> What the task requires: Looking at the data below, how many lines include the word "Contact"? Respond with the number only.

[Code change snippets]
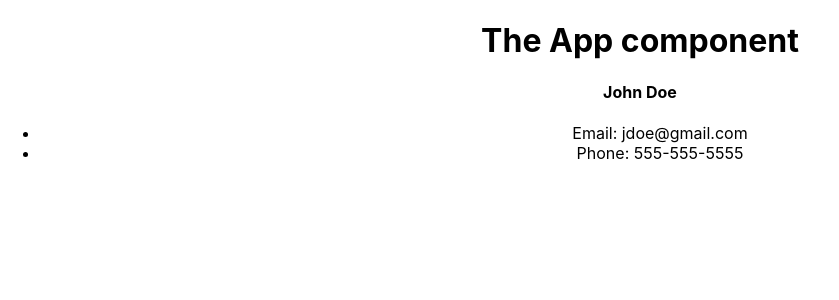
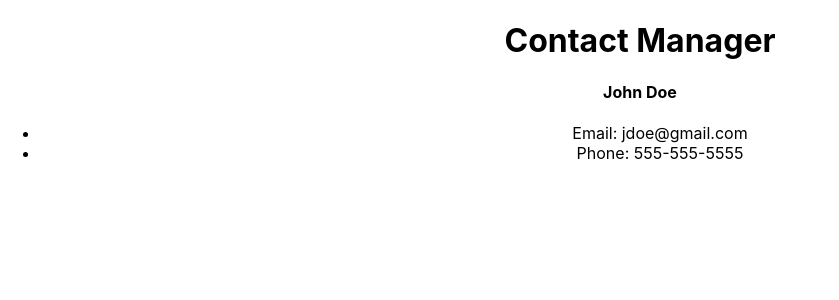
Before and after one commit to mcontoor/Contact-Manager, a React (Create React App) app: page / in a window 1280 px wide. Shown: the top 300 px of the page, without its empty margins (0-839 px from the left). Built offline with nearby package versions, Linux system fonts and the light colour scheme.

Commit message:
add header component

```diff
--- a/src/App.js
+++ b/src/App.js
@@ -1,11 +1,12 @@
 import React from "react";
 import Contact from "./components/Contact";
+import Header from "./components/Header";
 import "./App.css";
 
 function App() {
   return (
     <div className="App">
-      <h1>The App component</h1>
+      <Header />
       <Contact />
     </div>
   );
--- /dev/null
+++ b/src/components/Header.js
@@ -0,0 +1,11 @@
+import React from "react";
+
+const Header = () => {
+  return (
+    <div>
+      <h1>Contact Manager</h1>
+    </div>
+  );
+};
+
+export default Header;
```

> Output: 4